* _EXERCISE INSTRUCTIONS_: Look through the listing and locate every line containing the word "height"; copy those lines.

□ □ □ □ □

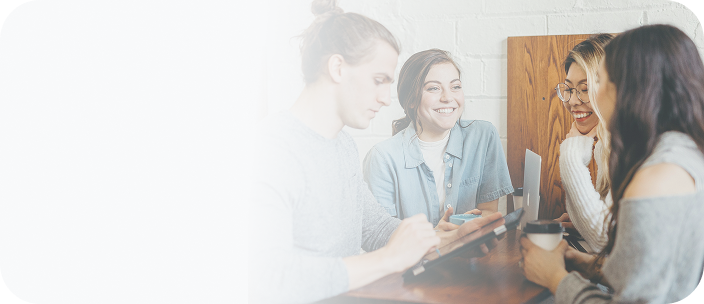
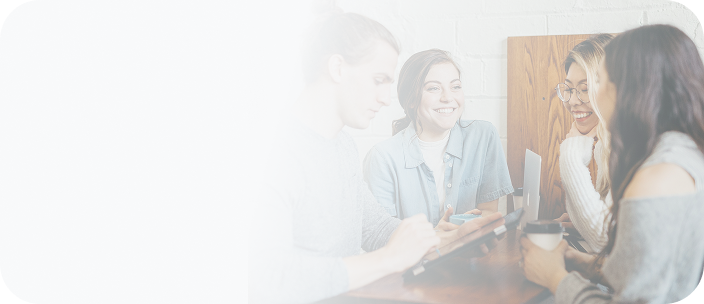
add some animation

Changed region(s): [[0.4375, 0.0, 1.0, 1.0], [0.5, 0.7697, 0.5625, 0.8289]]

diff --git a/lib/src/features/views/pages/home_page.dart b/lib/src/features/views/pages/home_page.dart
@@ -1,6 +1,7 @@
 import 'package:auto_size_text/auto_size_text.dart';
 import 'package:cached_network_image/cached_network_image.dart';
 import 'package:flutter/material.dart';
+import 'package:flutter_animate/flutter_animate.dart';
 import 'package:flutter_dotenv/flutter_dotenv.dart';
 import 'package:get/get.dart';
 import 'package:humic_internify/src/features/viewmodels/bottombar_controller.dart';
@@ -9,6 +10,7 @@ import 'package:humic_internify/src/features/views/pages/feedback_page.dart';
 import 'package:humic_internify/src/shared/components/humic_loading.dart';
 import 'package:humic_internify/src/shared/styles/custom_color.dart';
 import 'package:humic_internify/src/shared/widgets/humic_refresher.dart';
+import 'package:shimmer_animation/shimmer_animation.dart';
 
 class HomePage extends StatelessWidget {
   const HomePage({super.key});
@@ -25,9 +27,19 @@ class HomePage extends StatelessWidget {
             () => Column(
               mainAxisAlignment: MainAxisAlignment.start,
               children: [
+                const SizedBox(height: 10),
+
                 Stack(
                   children: [
-                    Image.asset("assets/images/life-at-humic.png"),
+                    Shimmer(
+                      duration: const Duration(seconds: 4),
+                      interval: Duration.zero,
+                      color: Colors.white,
+                      colorOpacity: 0.5,
+                      enabled: true,
+                      direction: const ShimmerDirection.fromLTRB(),
+                      child: Image.asset("assets/images/life-at-humic.png"),
+                    ),
                     Positioned.fill(
                       child: Container(
                         margin: const EdgeInsets.only(right: 50),
@@ -62,11 +74,30 @@ class HomePage extends StatelessWidget {
                     ),
                   ],
                 ),
-                const SizedBox(height: 20),
+                const SizedBox(height: 30),
                 Row(
                   mainAxisAlignment: MainAxisAlignment.spaceBetween,
                   children: [
-                    Image.asset("assets/images/mereka-humic.png", width: 120),
+                    Image.asset(
+                          "assets/images/internify-dev.png",
+                          width: MediaQuery.of(context).size.width / 2 - 50,
+                        )
+                        .animate(
+                          onPlay:
+                              (controller) => controller.repeat(reverse: true),
+                        )
+                        .moveY(
+                          begin: -1,
+                          end: 2,
+                          duration: 4000.ms,
+                          curve: Curves.easeInOut,
+                        )
+                        .rotate(
+                          begin: -0.002,
+                          end: 0.005,
+                          duration: 4000.ms,
+                          curve: Curves.easeInOut,
+                        ),
                     const SizedBox(width: 15),
                     const Expanded(
                       child: Column(
@@ -131,37 +162,44 @@ class HomePage extends StatelessWidget {
                       for (var group in posisitionController.groupedUniqueJobs)
                         Row(
                           mainAxisAlignment: MainAxisAlignment.center,
-                          children: List.generate(
-                            posisitionController.maxPerRow,
-                            (index) {
-                              if (index < group.length) {
-                                final itemIndex = group[index];
-                                final item =
-                                    posisitionController.data[itemIndex];
+                          children: List.generate(posisitionController.maxPerRow, (
+                            index,
+                          ) {
+                            if (index < group.length) {
+                              final itemIndex = group[index];
+                              final item = posisitionController.data[itemIndex];
 
-                                return Expanded(
-                                  child: GestureDetector(
-                                    onTap: () {
-                                      posisitionController
-                                          .clickToFilterPosition(item.jobTitle);
-                                      bottombarController.currentIndex.value =
-                                          1;
-                                      bottombarController.fetchIcon(1);
-                                    },
-                                    child: Container(
-                                      clipBehavior: Clip.antiAlias,
-                                      margin: const EdgeInsets.symmetric(
-                                        horizontal: 15,
-                                        vertical: 15,
-                                      ),
-                                      height: 150,
-                                      decoration: BoxDecoration(
-                                        borderRadius: BorderRadius.circular(15),
-                                      ),
-                                      child: Stack(
-                                        fit: StackFit.expand,
-                                        children: [
-                                          CachedNetworkImage(
+                              return Expanded(
+                                child: GestureDetector(
+                                  onTap: () {
+                                    posisitionController.clickToFilterPosition(
+                                      item.jobTitle,
+                                    );
+                                    bottombarController.currentIndex.value = 1;
+                                    bottombarController.fetchIcon(1);
+                                  },
+                                  child: Container(
+                                    clipBehavior: Clip.antiAlias,
+                                    margin: const EdgeInsets.symmetric(
+                                      horizontal: 15,
+                                      vertical: 15,
+                                    ),
+                                    height: 150,
+                                    decoration: BoxDecoration(
+                                      borderRadius: BorderRadius.circular(15),
+                                    ),
+                                    child: Stack(
+                                      fit: StackFit.expand,
+                                      children: [
+                                        Shimmer(
+                                          duration: const Duration(seconds: 4),
+                                          interval: Duration.zero,
+                                          color: Colors.white,
+                                          colorOpacity: 0.6,
+                                          enabled: true,
+                                          direction:
+                                              const ShimmerDirection.fromLTRB(),
+                                          child: CachedNetworkImage(
                                             imageUrl:
                                                 '${dotenv.env['API_BASE_URL']}${item.image}',
                                             fit: BoxFit.cover,
@@ -180,47 +218,47 @@ class HomePage extends StatelessWidget {
                                                   child: const HumicLoading(),
                                                 ),
                                           ),
-                                          Container(
-                                            padding: const EdgeInsets.only(
-                                              top: 10,
-                                              bottom: 10,
-                                              left: 10,
-                                              right: 20,
-                                            ),
-                                            alignment: Alignment.bottomLeft,
-                                            decoration: BoxDecoration(
-                                              gradient: LinearGradient(
-                                                colors: [
-                                                  Colors.black.withAlpha(200),
-                                                  Colors.transparent,
-                                                ],
-                                                begin: Alignment.bottomCenter,
-                                                end: Alignment.topCenter,
-                                              ),
-                                            ),
-                                            child: AutoSizeText(
-                                              item.jobTitle,
-                                              style: const TextStyle(
-                                                fontSize: 12,
-                                                color: Colors.white,
-                                              ),
-                                              maxFontSize: 12,
-                                              minFontSize: 3,
-                                              maxLines: 2,
+                                        ),
+                                        Container(
+                                          padding: const EdgeInsets.only(
+                                            top: 10,
+                                            bottom: 10,
+                                            left: 10,
+                                            right: 20,
+                                          ),
+                                          alignment: Alignment.bottomLeft,
+                                          decoration: BoxDecoration(
+                                            gradient: LinearGradient(
+                                              colors: [
+                                                Colors.black.withAlpha(200),
+                                                Colors.transparent,
+                                              ],
+                                              begin: Alignment.bottomCenter,
+                                              end: Alignment.topCenter,
                                             ),
                                           ),
-                                        ],
-                                      ),
+                                          child: AutoSizeText(
+                                            item.jobTitle,
+                                            style: const TextStyle(
+                                              fontSize: 12,
+                                              color: Colors.white,
+                                            ),
+                                            maxFontSize: 12,
+                                            minFontSize: 3,
+                                            maxLines: 2,
+                                          ),
+                                        ),
+                                      ],
                                     ),
                                   ),
-                                );
-                              } else {
-                                return const Expanded(
-                                  child: SizedBox(height: 130),
-                                );
-                              }
-                            },
-                          ),
+                                ),
+                              );
+                            } else {
+                              return const Expanded(
+                                child: SizedBox(height: 130),
+                              );
+                            }
+                          }),
                         ),
                     ],
                   )

diff --git a/lib/main.dart b/lib/main.dart
@@ -19,8 +19,9 @@ import 'package:humic_internify/src/routes/routes_page.dart';
 // }
 
 void main() async {
-  await dotenv.load(fileName: "assets/.env");
   WidgetsFlutterBinding.ensureInitialized();
+  await dotenv.load(fileName: "assets/.env");
+
   // HttpOverrides.global = MyHttpOverrides();
   initDependencies();
   // await GetStorage.init();
@@ -29,6 +30,7 @@ void main() async {
     DeviceOrientation.portraitUp,
     DeviceOrientation.portraitDown,
   ]);
+
   runApp(const MyApp());
 }
 

diff --git a/lib/src/features/views/components/bottom_navbar.dart b/lib/src/features/views/components/bottom_navbar.dart
@@ -67,6 +67,7 @@ class BottomNavbar extends StatelessWidget {
                                 bottomBar[index].icon,
                                 height: 20,
                                 width: 20,
+                                gaplessPlayback: true,
                               ),
                               const SizedBox(height: 3),
                               Text(

diff --git a/lib/src/features/views/components/our_developer_card.dart b/lib/src/features/views/components/our_developer_card.dart
@@ -66,6 +66,7 @@ class OurDeveloperCard extends StatelessWidget {
                       child: Image.asset(
                         dev.devModel[index].image,
                         fit: BoxFit.cover,
+                        gaplessPlayback: true,
                       ),
                     ),
                     AutoSizeText(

□ □ □ □ □

* _ANSWER FOR THIS EXERCISE_:
+                const SizedBox(height: 10),
-                const SizedBox(height: 20),
+                const SizedBox(height: 30),
-                                      height: 150,
+                                    height: 150,
-                                  child: SizedBox(height: 130),
+                                child: SizedBox(height: 130),
                                 height: 20,
                               const SizedBox(height: 3),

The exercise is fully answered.